Discounting and waiving copayments is a pervasive issue. The insurance companies consider the routine practice of discounting and waiving deductibles and coinsurance to be a form of fraud and abuse, and are actively searching for centers that engage in the practice in their marketing as a basis to deny payment or demand a return of funds. Addiction treatment professionals should be mindful of the minefield that comes along with allowing patients to avoid financial responsibility.
Several recent cases have called attention to the lack of protection of residents’ rights as a “dark side” of the addiction treatment experience. In particular, incidents at several centers involving allegations of nonconsensual sexual behavior have triggered law enforcement scrutiny, based on concerns that clients were being preyed upon in a period of vulnerability that is inherent in overcoming addiction. Other investigations have related to restrictions on residents that are inconsistent with the legal limits on treatment facilities. Addiction treatment professionals should understand and operate with respect for resident rights.
Sober Living Overcrowding/Misuse
While municipalities and disability rights advocates are doing battle over proposed legislation of sober living homes at the state level, local municipalities are actively looking for ways to use their inherent power to put pressure on existing operators. Examples include growing levels of scrutiny of noncompliance with zoning requirements in sober living. While federal and state law protect the rights of six or fewer people to live together, local authorities in many California cities are engaging in more aggressive policing of the number of beds, provision of services, and, in some cases, even challenging utilization of the so-called “Florida model” of integrating outpatient services with sober living residences. Addiction treatment professionals should be mindful of the permissible scope of activity in sober living and the need for legal relationships with treatment programs.
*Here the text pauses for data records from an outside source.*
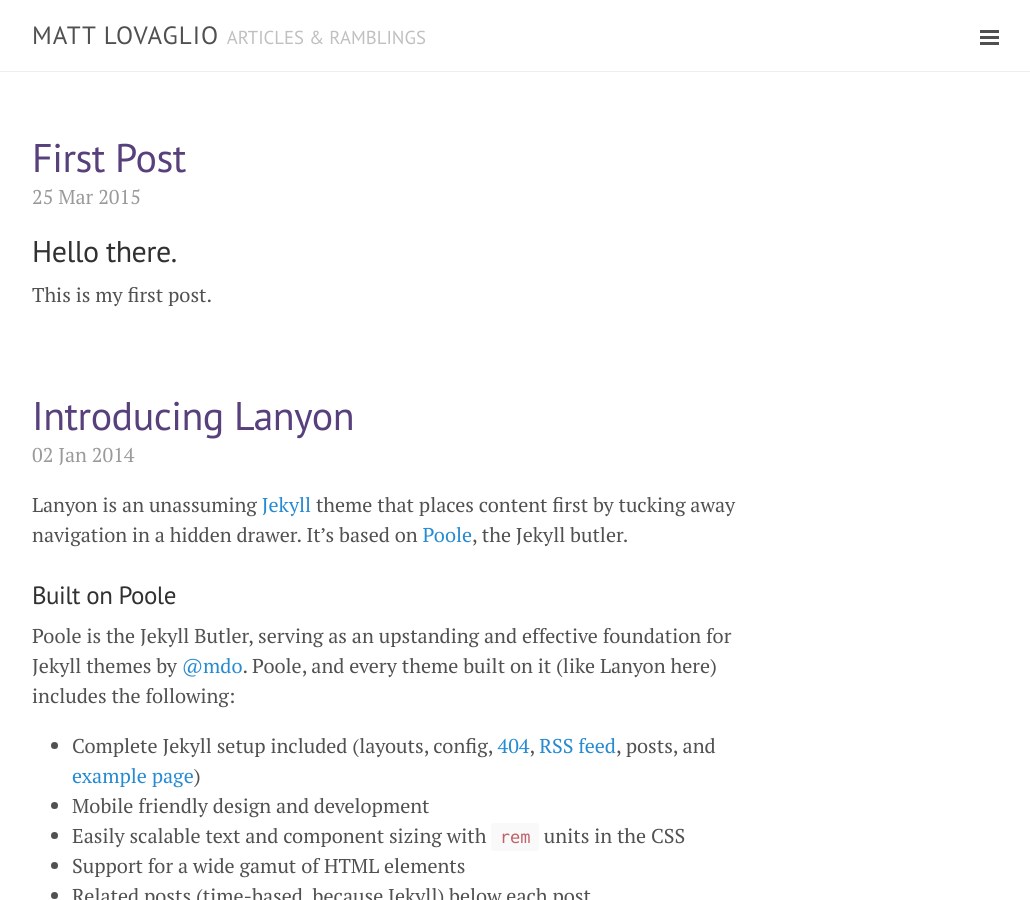
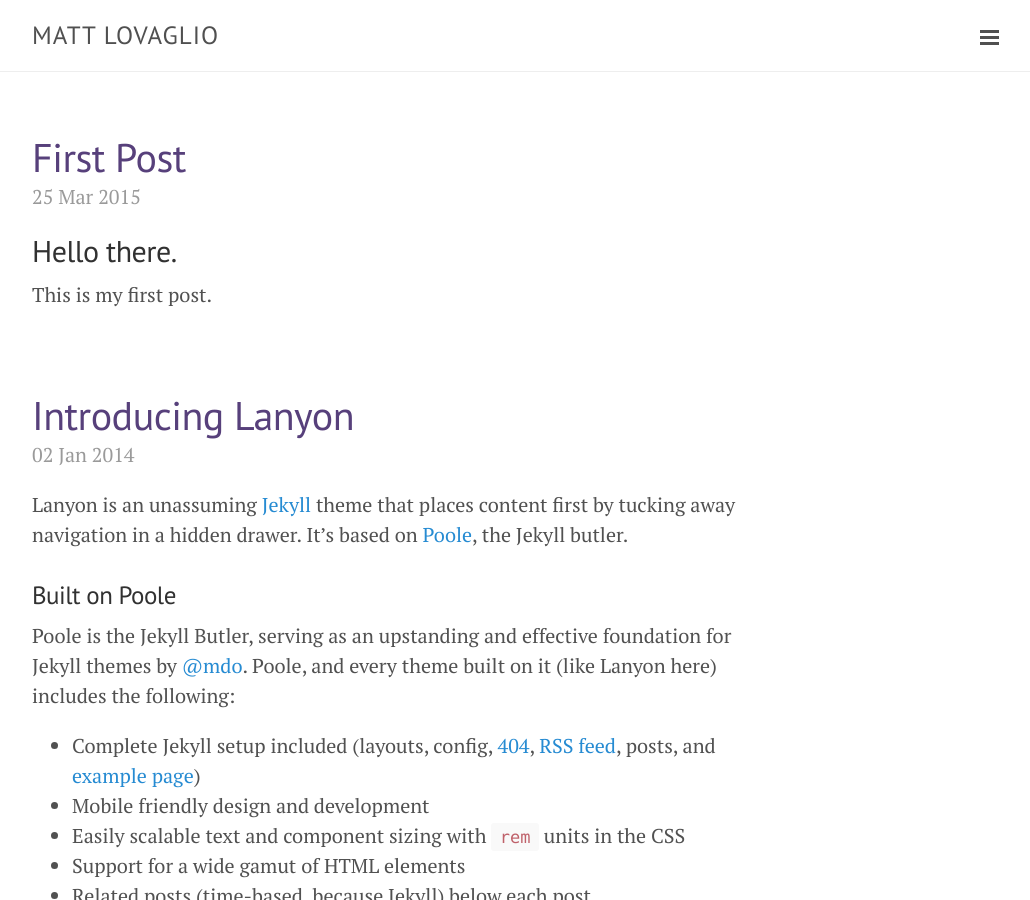
Before and after one commit to mattlovaglio/mattlovaglio.github.io, a Jekyll site: the page built from index.html, in a window 1280 px wide and 900 px high. Shown: the whole window, without its empty margins (248-1278 px from the left). Built offline with Jekyll 4.4.1, drawn with Linux system fonts in a browser that asks for light colours; Markdown is read by kramdown in place of the engine named in the settings; the list of posts is cut into pages by our own code.

Commit message:
Reverted Tagline
Reverted tagline to NO tagline. Still must solve the appearance of a
“dot” in the title part of the browser.

```diff
--- a/_config.yml
+++ b/_config.yml
@@ -10,7 +10,7 @@ relative_permalinks: true
 
 # Setup
 title:               Matt Lovaglio
-tagline:             'Articles & Ramblings'
+tagline:             ''
 description:         'The blog of <a href="https://twitter.com/mattlovaglio" target="_blank">@mattlovaglio</a>.'
 url:                 http://lanyon.getpoole.com
 baseurl:             /
```
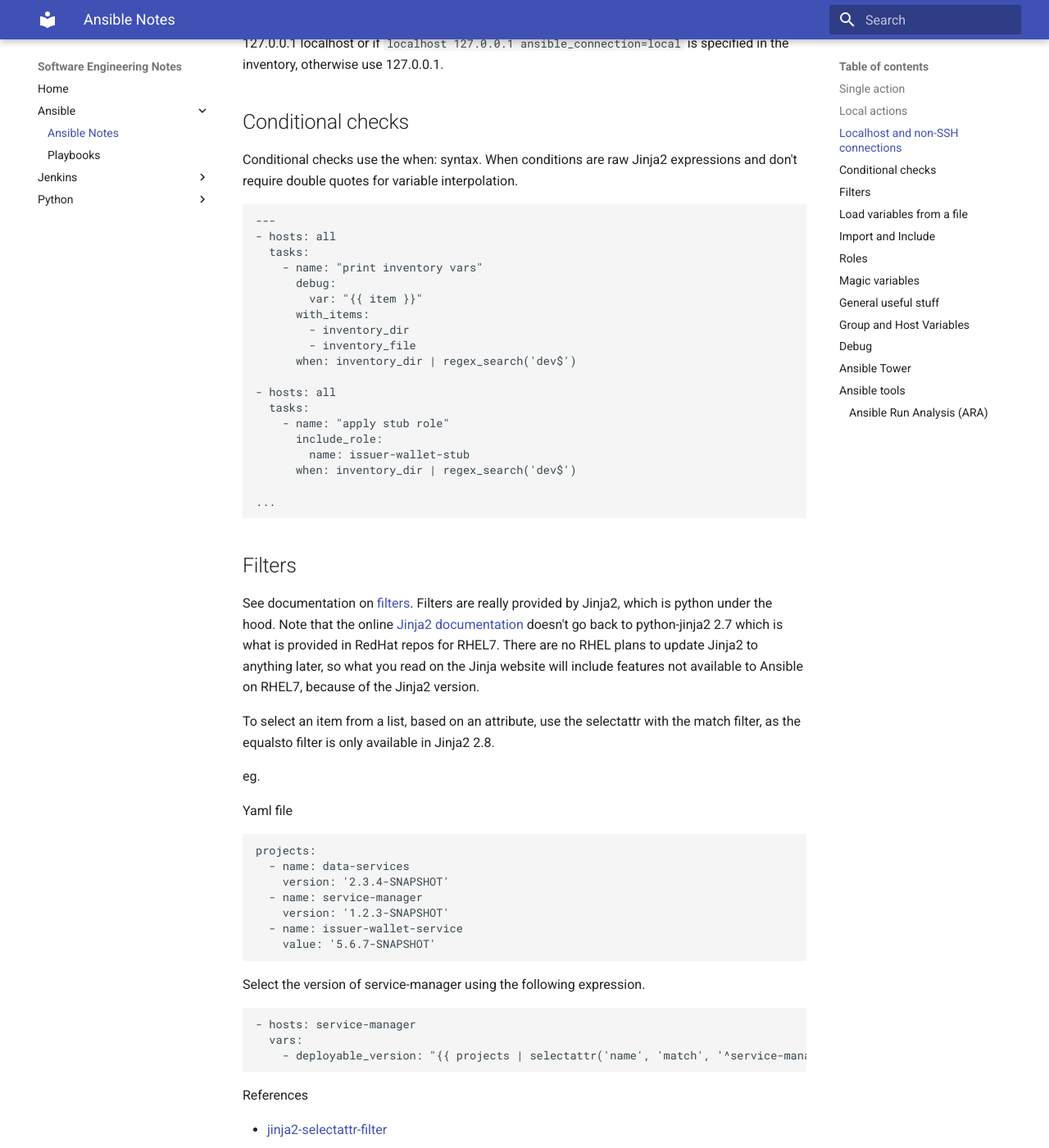
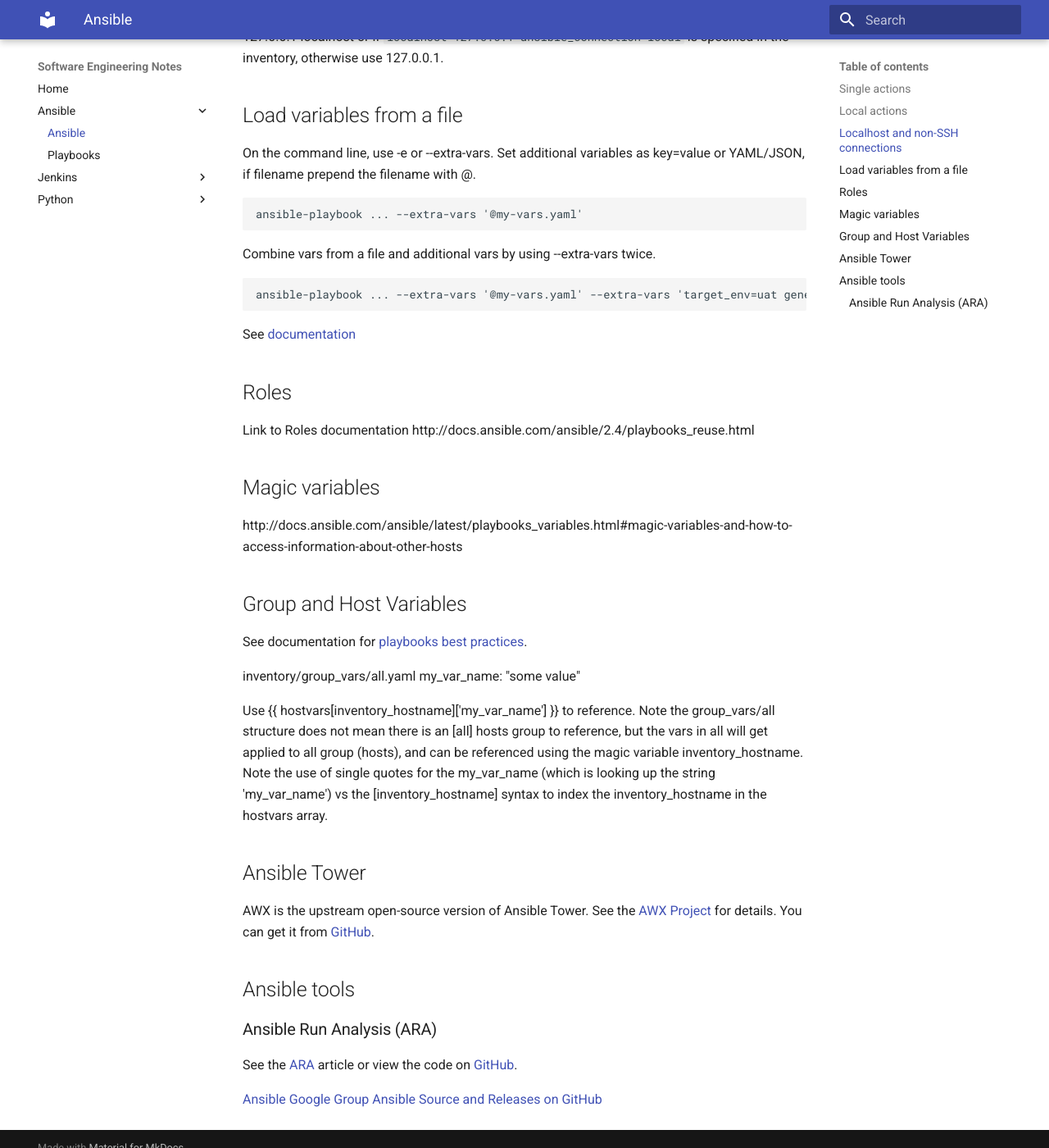
Before and after one commit to agarthetiger/mkdocs, an MkDocs documentation site: the page built from docs/ansible/Ansible.md, in a window 1280 px wide and 1400 px high, scrolled down 1661 px. Shown: the whole window at 82% size. Built offline with MkDocs 1.6.1 and Material for MkDocs 9.7.7, drawn with Linux system fonts in a browser that asks for light colours; some of the changed text lies outside the part shown.

Commit message:
Update Ansible.md

```diff
--- a/docs/ansible/Ansible.md
+++ b/docs/ansible/Ansible.md
@@ -1,18 +1,18 @@
-# Ansible Notes
+# Ansible
 
-## Single action
+## Single actions
 
-    ansible all -m setup -i 127.0.0.1, --connection=local
+    ansible all -m setup -i 192.168.0.11
 
 * `ansible all` execute ansible against host group 'all'
 * `-m setup` run the setup module to gather information about the hosts
-* `-i 127.0.0.1,` inline host list, must be comma-separated list of hosts so add training comman for a single host
-* `--connection=local` instruct ansible to just run locally and not to try and establish an SSH connection. Useful if local loobpack is disabled eg. due to firewall rules or security groups.
+* `-i 192.168.0.11,` inline host list, must be comma-separated list of hosts so add training comma for a single host.
 
 See [Examples](https://docs.ansible.com/ansible/latest/modules/setup_module.html#examples) on the Ansible Setup module documentation.
 
 ## Local actions
-If you want to run a playbook and always do things locally, use `- hosts: 127.0.0.1` in the playbook. Execute the playbook using `--connection=local`
+
+If you want to run a playbook and always do things locally, use `- hosts: 127.0.0.1` in the playbook. Execute the playbook using `--connection=local`. This instructs ansible to execute the command locally and not to establish an SSH connection, which is useful if local loobpack is disabled eg. due to firewall rules or security groups.
 
 To run a playbook which uses `- hosts: all` or similar, pass an inventory with just localhost or 127.0.0.1 and connection=local
 
@@ -49,59 +49,6 @@
 
 Note localhost will be recognised by Ansible as a valid host if the /etc/hosts file has an entry for 127.0.0.1 localhost or if `localhost 127.0.0.1 ansible_connection=local` is specified in the inventory, otherwise use 127.0.0.1.
 
-## Conditional checks
-Conditional checks use the when: syntax. When conditions are raw Jinja2 expressions and don't require double quotes for variable interpolation.
-
-    ---
-    - hosts: all
-      tasks:
-        - name: "print inventory vars"
-          debug:
-            var: "{{ item }}"
-          with_items:
-            - inventory_dir
-            - inventory_file
-          when: inventory_dir | regex_search('dev$')
-
-    - hosts: all
-      tasks:
-        - name: "apply stub role"
-          include_role:
-            name: issuer-wallet-stub
-          when: inventory_dir | regex_search('dev$')
-
-    ...
-
-
-## Filters
-
-See documentation on [filters](http://docs.ansible.com/ansible/latest/user_guide/playbooks_filters.html).
-Filters are really provided by Jinja2, which is python under the hood. Note that the online [Jinja2 documentation](http://jinja.pocoo.org/docs/2.10/templates/#builtin-filters) doesn't go back to python-jinja2 2.7 which is what is provided in RedHat repos for RHEL7. There are no RHEL plans to update Jinja2 to anything later, so what you read on the Jinja website will include features not available to Ansible on RHEL7, because of the Jinja2 version.
-
-To select an item from a list, based on an attribute, use the selectattr with the match filter, as the equalsto filter is only available in Jinja2 2.8.
-
-eg.
-
-Yaml file
-
-    projects:
-      - name: data-services
-        version: '2.3.4-SNAPSHOT'
-      - name: service-manager
-        version: '1.2.3-SNAPSHOT'
-      - name: issuer-wallet-service
-      	value: '5.6.7-SNAPSHOT'
-
-Select the version of service-manager using the following expression.
-
-    - hosts: service-manager
-      vars:
-        - deployable_version: "{{ projects | selectattr('name', 'match', '^service-manager$') | map(attribute='version') | list | first }}"
-
-References
-
-* [jinja2-selectattr-filter](http://www.oznetnerd.com/jinja2-selectattr-filter/)
-
 ## Load variables from a file
 On the command line, use -e or --extra-vars. Set additional variables as key=value or YAML/JSON, if filename prepend the filename with @.
 
@@ -113,12 +60,6 @@
 
 See [documentation](https://docs.ansible.com/ansible/2.4/ansible-playbook.html#cmdoption-ansible-playbook-e)
 
-## Import and Include
-https://docs.ansible.com/ansible/2.4/playbooks_reuse_includes.html
-
-* All `import*` statements are pre-processed at the time playbooks are parsed.
-* All `include*` statements are processed as they encountered during the execution of the playbook.
-
 ## Roles
 
 Link to Roles documentation
@@ -127,14 +68,6 @@
 ## Magic variables
 
 http://docs.ansible.com/ansible/latest/playbooks_variables.html#magic-variables-and-how-to-access-information-about-other-hosts
-
-
-## General useful stuff
-
-Disable facts gathering
-
-    - hosts: all
-      gather_facts: false
 
 
 ## Group and Host Variables
@@ -146,31 +79,6 @@
 
 Use {{ hostvars[inventory_hostname]['my_var_name'] }} to reference. Note the group_vars/all structure does not mean there is an [all] hosts group to reference, but the vars in all will get applied to all group (hosts), and can be referenced using the magic variable inventory_hostname. Note the use of single quotes for the my_var_name (which is looking up the string 'my_var_name') vs the [inventory_hostname] syntax to index the inventory_hostname in the hostvars array.
 
-## Debug
-Use this to debug what is available in hostvars quickly. gather_facts: false would not be a useful option on first execution of this.
-
-    - hosts: ondemand
-      gather_facts: false
-      tasks:
-      - name: "test hostvars for target_environment"
-        debug:
-          var: hostvars
-
-You can print a message with variable information in it.
-
-    - debug:
-        msg: "System {{ inventory_hostname }} has gateway {{ ansible_default_ipv4.gateway }}"
-      when: ansible_default_ipv4.gateway is defined
-
-You can dump the contents of a list or map, and set a verbosity level, below which the debug will not output anything.
-
-    - name: Display all variables/facts known for a host
-      debug:
-        var: hostvars[inventory_hostname]
-        verbosity: 4
-
-See documentation for the [debug module](http://docs.ansible.com/ansible/latest/modules/debug_module.html).
-
 ## Ansible Tower
 AWX is the upstream open-source version of Ansible Tower. See the [AWX Project](https://www.ansible.com/products/awx-project) for details. You can get it from [GitHub](https://github.com/ansible/awx).
 
```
Government regulators and insurance companies have been waking up to the desperate need for greater regulation of recovery in so many areas, and in particular the extent to which California lags other states in regulations to police industry conduct. The most notable change of 2016 at the State level has been the implementation of Stone Act, AB 848, which requires treatment centers to apply for licensure in order to contract with physicians to assess patients and manage medications. 2017 is expected to bring additional laws to limit addiction treatment marketing activity, as well as so-called “Florida model” structures that bypass licensure by combining unlicensed sober living facilities with outpatient programs. Operators need to make a point of familiarizing themselves with new legal requirements and paying attention to what’s coming soon.
Harry Nelson is the managing partner of Nelson Hardiman, a firm that works with behavioral care providers and founding board member of the American Addiction Treatment Association (AATA). AATA is a national trade association that provides online resources and training events, for licensing and certification, operations, reimbursement, clinical standards, patient privacy, quality assurance, and risk management.
Source: Recovery View